2008 Los Angeles Conference
The Committee organized a forum, in collaboration with the American Association of Corporate Counsel (ACC), to address the topic, “Multi-Jurisdictional Practice.” Moderated by Susan Hackett of the ACC, the panel consisted of; Janine Dascenzo, General Electric Company; Edith Shih, Hutchison Whampoa Limited, Mitsuru Claire Chino, Itochu Corporation, and David Laurence Kreider, Vodafone New Zealand Ltd.
After defining “multi-jurisdictional practice”, and highlighting the ease and frequency with which lawyers serving multinational clients routinely risk running afoul of existing rules, the discussion introduced the recent amendment 5.5 to the ABA rules on attorney conduct and explored how the panelists supervise and manage projects in jurisdictions in which they are not licensed to practice. The session was convened in the main ballroom, immediately before the Annual General Meeting, and was attended by several hundred participants.
2009 Manila Conference
The Committee organized a joint session, together with the Dispute Resolution and Arbitration Committee, entitled “Electronic Discovery and Other Cutting Edge Issues in Asia-U.S. Cross Border Discovery.” The first part of the session was on the topic of “Reconciling the Clashing Discovery Systems” and was moderated by Gerald Sumida of Carlsmith Ball. Practitioners from Korea (Jin Yeong Chung of Kim & Chang), Taiwan (Edgar Y. Chen of Tsar & Tsai), France (Jeffrey Holt of Saipem SA) and the Philippines (Francis Jardeleza of San Miguel Corporation) explained the “discovery” systems in their respective jurisdictions and the issues they face when dealing with the extensive U.S. discovery system.

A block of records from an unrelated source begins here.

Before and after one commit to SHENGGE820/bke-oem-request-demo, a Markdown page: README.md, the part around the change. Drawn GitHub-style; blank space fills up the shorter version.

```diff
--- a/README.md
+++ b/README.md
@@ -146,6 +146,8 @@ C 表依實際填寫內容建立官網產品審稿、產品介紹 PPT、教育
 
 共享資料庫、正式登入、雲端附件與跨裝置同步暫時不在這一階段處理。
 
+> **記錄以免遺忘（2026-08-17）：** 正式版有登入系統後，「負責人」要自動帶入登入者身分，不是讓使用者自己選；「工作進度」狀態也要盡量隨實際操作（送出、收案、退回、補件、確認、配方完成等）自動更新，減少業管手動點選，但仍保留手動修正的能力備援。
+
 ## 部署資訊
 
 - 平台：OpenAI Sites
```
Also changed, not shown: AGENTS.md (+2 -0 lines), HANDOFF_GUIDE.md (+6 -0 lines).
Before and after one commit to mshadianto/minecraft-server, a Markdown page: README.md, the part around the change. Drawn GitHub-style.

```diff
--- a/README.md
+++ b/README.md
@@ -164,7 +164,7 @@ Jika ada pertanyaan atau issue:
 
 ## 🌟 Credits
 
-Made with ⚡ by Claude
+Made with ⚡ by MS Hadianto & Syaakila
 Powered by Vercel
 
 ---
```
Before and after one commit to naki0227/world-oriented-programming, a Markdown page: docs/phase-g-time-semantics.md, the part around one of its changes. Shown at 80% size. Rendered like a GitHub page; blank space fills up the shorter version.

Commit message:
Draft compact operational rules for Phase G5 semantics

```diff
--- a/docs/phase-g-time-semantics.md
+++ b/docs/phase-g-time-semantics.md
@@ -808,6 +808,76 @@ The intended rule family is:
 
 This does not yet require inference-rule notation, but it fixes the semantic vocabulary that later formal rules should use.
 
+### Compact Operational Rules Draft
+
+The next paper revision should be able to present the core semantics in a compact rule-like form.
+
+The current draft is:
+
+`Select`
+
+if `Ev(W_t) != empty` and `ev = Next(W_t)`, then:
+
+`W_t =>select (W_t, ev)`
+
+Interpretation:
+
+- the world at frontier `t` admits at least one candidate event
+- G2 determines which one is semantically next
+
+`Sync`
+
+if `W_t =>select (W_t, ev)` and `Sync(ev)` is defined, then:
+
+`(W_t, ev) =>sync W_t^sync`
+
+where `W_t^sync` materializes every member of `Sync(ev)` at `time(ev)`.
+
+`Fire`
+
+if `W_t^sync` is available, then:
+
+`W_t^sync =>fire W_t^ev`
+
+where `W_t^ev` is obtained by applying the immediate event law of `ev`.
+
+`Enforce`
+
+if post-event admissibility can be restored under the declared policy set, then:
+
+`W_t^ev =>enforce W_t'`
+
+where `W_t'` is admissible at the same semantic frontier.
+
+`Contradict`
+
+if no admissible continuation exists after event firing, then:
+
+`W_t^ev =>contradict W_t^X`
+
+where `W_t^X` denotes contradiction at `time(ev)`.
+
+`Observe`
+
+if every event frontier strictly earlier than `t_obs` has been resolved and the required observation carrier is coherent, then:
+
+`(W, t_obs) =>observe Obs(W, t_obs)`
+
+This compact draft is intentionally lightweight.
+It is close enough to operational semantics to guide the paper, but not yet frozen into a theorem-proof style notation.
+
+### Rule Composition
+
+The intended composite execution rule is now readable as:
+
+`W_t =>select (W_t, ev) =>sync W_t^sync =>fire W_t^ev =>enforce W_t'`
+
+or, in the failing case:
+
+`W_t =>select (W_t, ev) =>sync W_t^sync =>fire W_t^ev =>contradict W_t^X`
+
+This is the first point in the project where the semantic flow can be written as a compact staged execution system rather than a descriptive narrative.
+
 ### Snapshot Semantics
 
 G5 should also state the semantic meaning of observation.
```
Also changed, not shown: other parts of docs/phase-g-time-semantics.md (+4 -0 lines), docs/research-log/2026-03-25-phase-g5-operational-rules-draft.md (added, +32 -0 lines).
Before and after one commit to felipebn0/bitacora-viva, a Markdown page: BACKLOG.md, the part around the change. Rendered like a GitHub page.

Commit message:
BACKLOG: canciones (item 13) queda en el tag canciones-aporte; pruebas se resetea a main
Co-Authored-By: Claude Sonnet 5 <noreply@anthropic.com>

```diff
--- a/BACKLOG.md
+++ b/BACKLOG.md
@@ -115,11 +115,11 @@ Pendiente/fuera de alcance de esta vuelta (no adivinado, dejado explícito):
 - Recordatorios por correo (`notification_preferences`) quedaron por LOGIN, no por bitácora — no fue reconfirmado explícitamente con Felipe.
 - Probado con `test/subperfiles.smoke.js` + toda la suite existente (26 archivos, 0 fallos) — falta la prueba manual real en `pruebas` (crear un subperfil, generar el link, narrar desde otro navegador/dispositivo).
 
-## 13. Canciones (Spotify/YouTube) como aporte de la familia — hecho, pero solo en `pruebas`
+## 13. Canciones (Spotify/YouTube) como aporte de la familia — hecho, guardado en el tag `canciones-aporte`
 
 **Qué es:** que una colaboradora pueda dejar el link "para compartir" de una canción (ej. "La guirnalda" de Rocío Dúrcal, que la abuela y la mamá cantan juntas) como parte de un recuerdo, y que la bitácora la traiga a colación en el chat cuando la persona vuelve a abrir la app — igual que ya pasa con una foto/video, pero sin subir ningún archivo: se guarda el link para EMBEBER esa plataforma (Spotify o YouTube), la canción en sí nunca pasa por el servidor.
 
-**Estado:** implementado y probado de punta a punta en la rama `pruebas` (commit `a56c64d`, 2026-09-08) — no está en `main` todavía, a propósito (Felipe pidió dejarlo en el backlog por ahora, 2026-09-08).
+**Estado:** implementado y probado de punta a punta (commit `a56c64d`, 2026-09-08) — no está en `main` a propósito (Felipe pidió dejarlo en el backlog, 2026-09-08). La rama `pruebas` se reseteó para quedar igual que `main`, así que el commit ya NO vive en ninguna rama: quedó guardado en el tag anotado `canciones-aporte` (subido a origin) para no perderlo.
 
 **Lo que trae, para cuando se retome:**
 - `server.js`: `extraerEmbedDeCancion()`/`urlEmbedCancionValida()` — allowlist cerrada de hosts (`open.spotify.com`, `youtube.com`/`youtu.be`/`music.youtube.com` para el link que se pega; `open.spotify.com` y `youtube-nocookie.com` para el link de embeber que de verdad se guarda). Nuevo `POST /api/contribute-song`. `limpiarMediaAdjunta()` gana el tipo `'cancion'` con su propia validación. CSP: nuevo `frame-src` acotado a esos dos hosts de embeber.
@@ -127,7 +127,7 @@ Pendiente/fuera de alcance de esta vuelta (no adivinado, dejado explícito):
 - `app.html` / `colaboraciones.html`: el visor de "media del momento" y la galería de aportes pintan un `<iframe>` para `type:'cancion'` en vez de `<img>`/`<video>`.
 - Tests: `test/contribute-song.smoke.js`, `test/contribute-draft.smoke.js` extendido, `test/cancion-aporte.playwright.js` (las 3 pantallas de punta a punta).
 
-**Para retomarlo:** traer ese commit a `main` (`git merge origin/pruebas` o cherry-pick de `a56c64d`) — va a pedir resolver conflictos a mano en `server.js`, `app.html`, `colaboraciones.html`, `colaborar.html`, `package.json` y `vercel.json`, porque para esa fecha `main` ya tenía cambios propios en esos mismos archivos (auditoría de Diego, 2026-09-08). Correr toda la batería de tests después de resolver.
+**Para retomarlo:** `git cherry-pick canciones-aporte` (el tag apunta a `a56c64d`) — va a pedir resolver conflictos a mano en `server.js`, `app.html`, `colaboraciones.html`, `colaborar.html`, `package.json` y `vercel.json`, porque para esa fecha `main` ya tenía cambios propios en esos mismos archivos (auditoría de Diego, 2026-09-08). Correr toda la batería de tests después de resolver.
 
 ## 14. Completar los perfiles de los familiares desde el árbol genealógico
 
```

The second part was entitled “Electronic Discovery – The New Frontier” and was moderated by Mitsuru Claire Chino of Itochu Corporation. Two vendors in the business of data collection, Navigant Consulting (James Gordon) and First Advantage (Ashley Smith), provided to the audience the fascinating world of how data is collected and some of the real issues they have faced when collecting data in the Asian region. The discussion was then followed by a practitioner from Singapore (Jimmy Yim of Drew & Napier), who explained the new legal development in Singapore on electronic discovery. Both parts were extremely successful, both in terms of attendance and the lively discussion and questions and answers that followed.